Editorial: Walk the downtown bumpoutsPublished 9:56am Thursday, July 26, 2012
The city has placed orange markers at the junction of Broadway Avenue and William Street because it wants feedback on what are called bumpouts.
We suggest Albert Lea residents judge the bumpouts not merely from the seat of an automobile but also from the view of a pedestrian. Get out and walk, then decide.
Bumpouts shorten the distance that pedestrians have to walk to cross an intersection. Believe us when we say we have witnessed motorists drive from Refunds USA across the street to Shoff Chiropractic.
Making downtown Albert Lea more pedestrian-friendly gives it a better sense of place, which could happen during the city’s proposed remodeling of the downtown streetscape. That’s because downtown merchants in any city benefit greatly from window browsing. The more pedestrian-friendly a downtown can become, the more viable and vibrant it remains.
Besides, there is human nature at work, too. When a person is in a car and sees people walking around, it seems like a place to be. They want to get out and walk around and join the crowd, too. When a person is in a car and sees nothing but other people in cars or just going straight from stores to cars, there’s little to no desire to get out.

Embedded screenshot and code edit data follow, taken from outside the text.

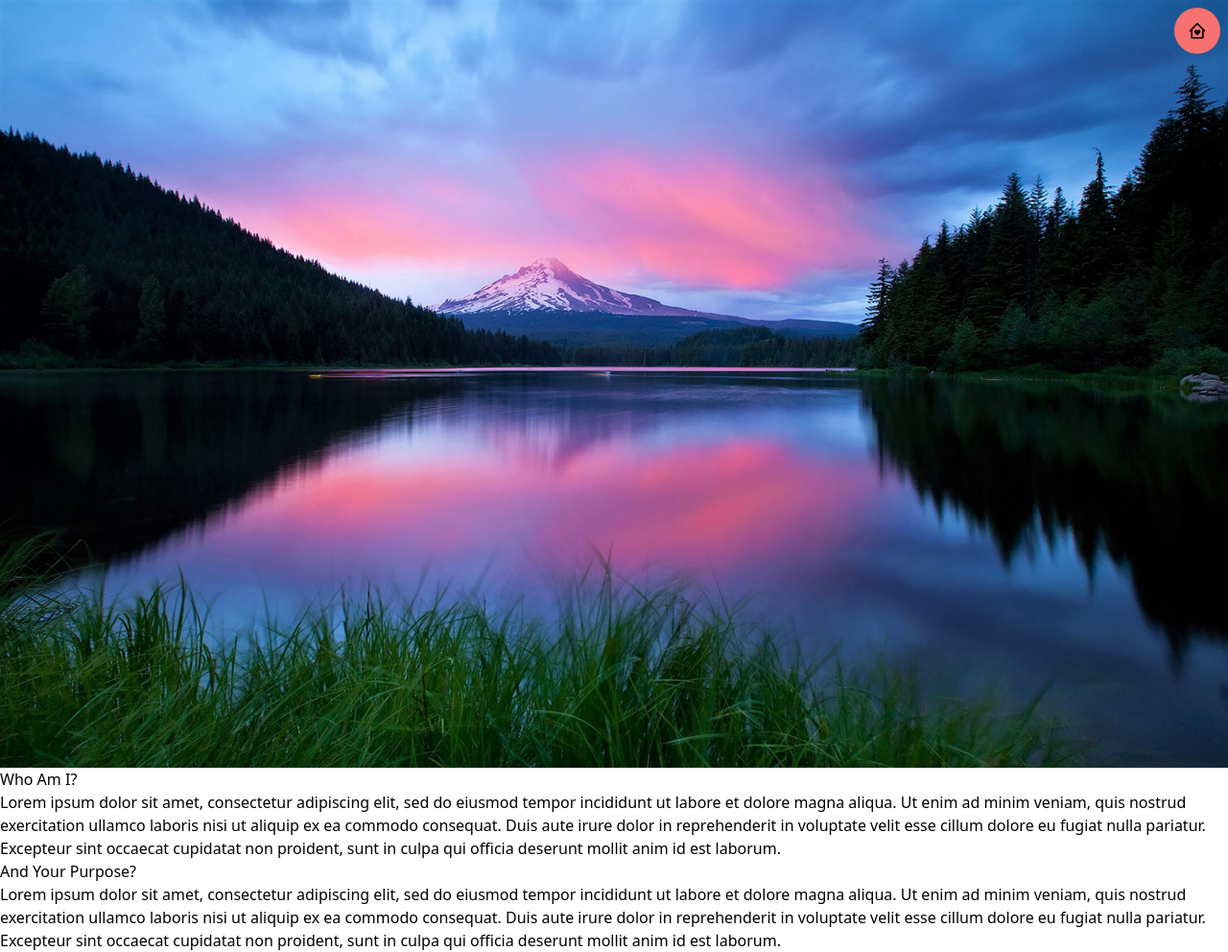
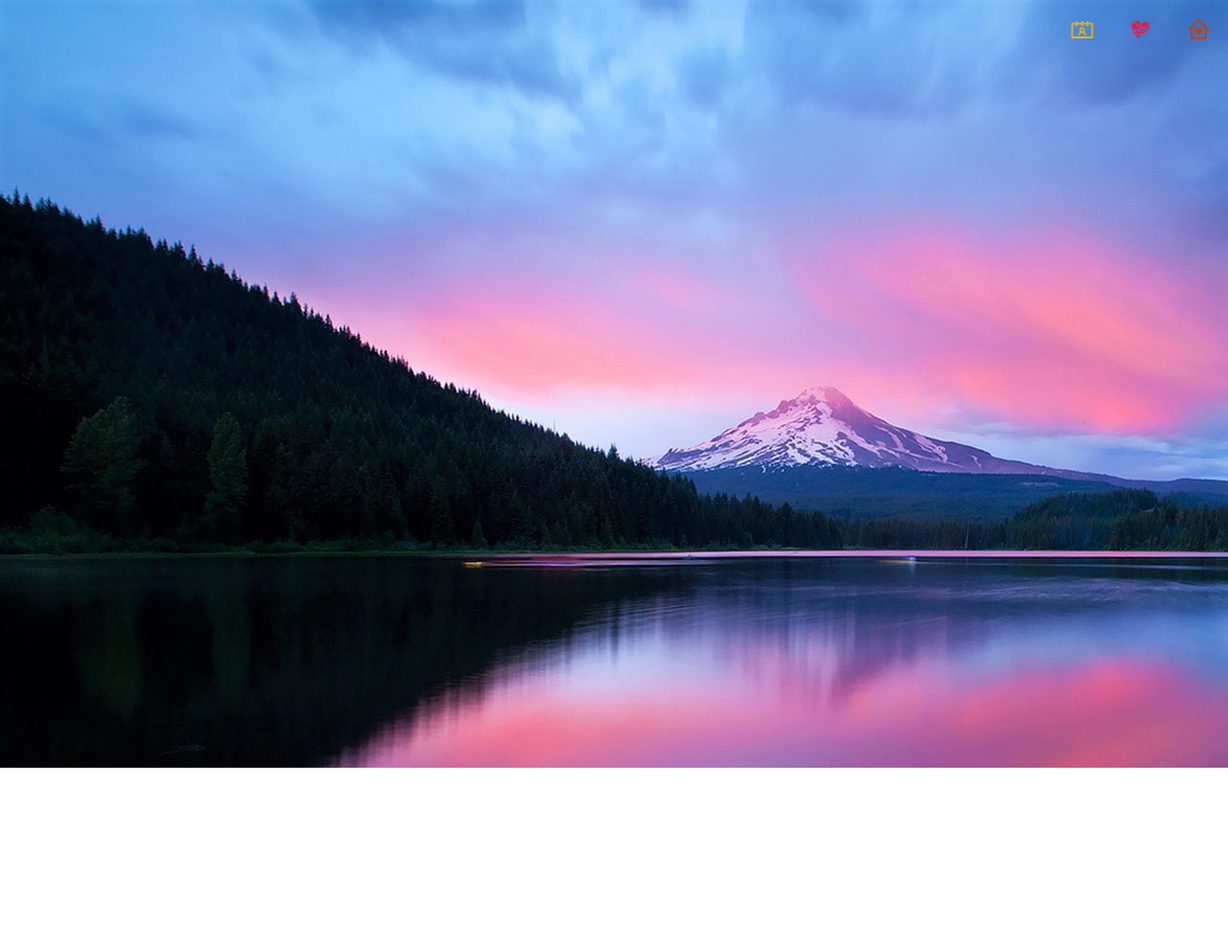
Before and after one commit to Rafeedmefood/Expression_Frontend, a React (Create React App) app: page / in a window 1280 px wide. Shown: the whole page at 96% size. After the commit the page ends 800 px from the top, so only its background shows below. Built offline with nearby package versions, Linux system fonts and the light colour scheme.

Commit message:
"Finalized  NavBar and Background for Home"
Navbar changes:
	-Finalized stylistic choice for the navbar
	-Added 3 more routes and allowed said pathing in the navbar

Home Background Changes:
	-Finalized sizing issues and added new custom tailwind command
	for the background

```diff
--- a/src/App.js
+++ b/src/App.js
@@ -1,14 +1,19 @@
-import {BrowserRouter as Router, Link, Route, Routes} from "react-router-dom";
+import {BrowserRouter as Router, Route, Routes} from "react-router-dom";
 import Home from "./components/Home";
 import Navigation from "./components/Navigation";
+import Contacts from "./components/Contacts";
+import Expression from "./components/Expression";
 
 function App() {
   return (
     <Router>
-        <div >
-            <Navigation />
+        <Navigation />
+        <div>
+
             <Routes>
                 <Route exact path={"/"} element={<Home />} />
+                <Route exact path={"/Contacts"} element={<Contacts />} />
+                <Route exact path={"/Expression"} element={<Expression />} />
             </Routes>
         </div>
     </Router>
--- /dev/null
+++ b/src/components/Contacts.js
@@ -0,0 +1,9 @@
+import React from "react";
+
+function Contacts() {
+    return (
+        <></>
+    )
+}
+
+export default Contacts;
--- /dev/null
+++ b/src/components/Expression.js
@@ -0,0 +1,9 @@
+import React from "react";
+
+function Expression () {
+    return (
+        <></>
+    )
+}
+
+export default Expression;
--- a/src/components/Home.js
+++ b/src/components/Home.js
@@ -3,31 +3,7 @@ import React from "react";
 function Home() {
 
     return (
-        <div>
-            <img src={require('../images/pinksky.jpg')} alt="pink sky"/>
-            <div>
-                <h1> Who Am I? </h1>
-                <p>
-                    Lorem ipsum dolor sit amet, consectetur adipiscing elit, sed do eiusmod
-                    tempor incididunt ut labore et dolore magna aliqua. Ut enim ad minim veniam,
-                    quis nostrud exercitation ullamco laboris nisi ut aliquip ex ea commodo consequat.
-                    Duis aute irure dolor in reprehenderit in voluptate velit esse cillum dolore eu
-                    fugiat nulla pariatur. Excepteur sint occaecat cupidatat non proident, sunt in culpa qui
-                    officia deserunt mollit anim id est laborum.
-                </p>
-            </div>
-
-            <div>
-                <h2>And Your Purpose?</h2>
-                <p>
-                    Lorem ipsum dolor sit amet, consectetur adipiscing elit, sed do eiusmod
-                    tempor incididunt ut labore et dolore magna aliqua. Ut enim ad minim veniam,
-                    quis nostrud exercitation ullamco laboris nisi ut aliquip ex ea commodo consequat.
-                    Duis aute irure dolor in reprehenderit in voluptate velit esse cillum dolore eu
-                    fugiat nulla pariatur. Excepteur sint occaecat cupidatat non proident, sunt in culpa qui
-                    officia deserunt mollit anim id est laborum.
-                </p>
-            </div>
+        <div className="bg-pink-sky w-full h-full min-h-screen min-w-full">
 
         </div>
     )
--- a/src/components/Navigation.js
+++ b/src/components/Navigation.js
@@ -1,33 +1,25 @@
-import React, {useState} from "react";
+import React from "react";
 import {Link} from "react-router-dom";
-import {AiOutlineMenu} from "react-icons/ai";
 import {BiHomeHeart} from "react-icons/bi";
+import {GiWrappedHeart} from "react-icons/gi";
+import {AiOutlineContacts} from "react-icons/ai";
 
 
 function Navigation() {
-    const [isToggled, setIsToggle] = useState(false)
-    const handleSubmit = () => {
-      setIsToggle((prev) => !prev)
-    }
-
-
     return (
         <div className="fixed w-full z-1 mx-0 my-0">
-                {isToggled ?
-                    (<button className={"float-right m-1"} onClick={() => handleSubmit}><AiOutlineMenu size={40}/></button>) :
-                    (
-                        <div className="">
-                            <Link  className="float-right" to="/"> <Icons icon={ <BiHomeHeart size={20} /> } text={"Home"} /> </Link>
-                        </div>
-                    )
-                }
+            <div className="">
+                <Link className="float-right  icons text-orange-700 hover:bg-pink-700 hover:text-cyan-300" to="/"> <Icons icon={<BiHomeHeart size={25}/>} text={"Home"}/> </Link>
+                <Link className="float-right  icons text-rose-600 hover:bg-pink-700 hover:text-cyan-300" to="/Expression"> <Icons icon={<GiWrappedHeart size={20}/>} text={"Expression"}/> </Link>
+                <Link className="float-right  icons text-yellow-500 hover:bg-pink-700 hover:text-cyan-300" to="/Contacts"> <Icons icon={<AiOutlineContacts size={26}/>} text={"Contacts"}/> </Link>
+            </div>
         </div>
     )
 }
 
 function Icons({icon, text}) {
     return (
-        <div className="icons group">
+        <div className="flex justify-center group">
             {icon}
             <span className="icon-name group-hover:scale-100">
                 {text}
--- a/src/index.css
+++ b/src/index.css
@@ -10,16 +10,16 @@ body {
 @layer components {
 
     .icons {
-        @apply relative flex items-center justify-center h-12 w-12 my-2 mx-2 bg-red-400 text-black hover:bg-pink-500 hover:text-cyan-100
+        @apply relative z-50 flex items-center justify-center h-[45px] w-[45px] my-2 mx-2
         rounded-3xl hover:rounded-xl transition-all duration-300 ease-linear cursor-pointer;
     }
 
     .icon-name {
         @apply absolute w-auto p-2 m-2 min-w-max top-14
         rounded-md shadow-md
-        text-white bg-gray-900
+        text-white bg-black
         text-xs font-bold
-        transition-all duration-100 scale-0 origin-left;
+        transition-all duration-100 scale-0 origin-top;
     }
 
 }
--- a/tailwind.config.js
+++ b/tailwind.config.js
@@ -1,7 +1,11 @@
 module.exports = {
   content: ["./src/**/*.{js,jsx,ts,tsx}"],
   theme: {
-    extend: {},
+    extend: {
+      backgroundImage: {
+        'pink-sky': "url('/src/images/pinksky.jpg')"
+      }
+    },
   },
   plugins: [],
 }
```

If a downtown is to compete with other business areas in its city, it must have a strong sense of place. It must be the cultural heart of the city. Residents should frequently ask themselves, “Hmm. I wonder what’s going on downtown.”
Albert Lea’s downtown merchants have taken excellent measures in this direction — such as Strawberry Festival, Albert Lea Farmers Market, expanded Fourth of July plans, Wind Down Wednesday, ACT managing the Ross Center, the American Legion staying open, Christmas and Halloween events — but there is more to go.
It has a morning attraction in the form of a coffee house. It is growing in terms of salons and spas. It still is the financial center. A big step would be evening activities that attract middle-age-and-older residents: another choice for a sit-down restaurant (Italian would be nice), a classy bar with wide selection that people don’t feel embarrassed for entering, sidewalk or outdoor seating, guest regional or national artists showing their work at the Albert Lea Art Center, romantic two-location deals (such as couples learning to spin clay or waterpaint on Valentine’s Day at the Art Center, followed by trying wines at Crescendo) and, of course, live outdoor music that doesn’t hurt the ears.
That is because — news flash! — there are empty-nesters and thirtysomethings alike in Albert Lea seeking cultural life, and no other part of a city can provide a better sense of culture and a sense of place than downtown.
The formula is simple and it has worked in downtowns from White Plains, N.Y., to Ellensburg, Wash., to Prairie du Chien, Wis.: Become the clear cultural center of the city and downtown becomes the retail hub once again. Things like specialty stores spring up. But to be a cultural center, a place must be walkable.
So when you walk the bumpouts, think about the entire future of the downtown. Imagine what it takes to have a vibrant downtown. Does Albert Lea want to be another decaying Midwest city that has given up and is stuck in 1975 automobile-is-king thinking or does it want to be the kind of place that continues to surprise and impress visitors with its beauty and charm?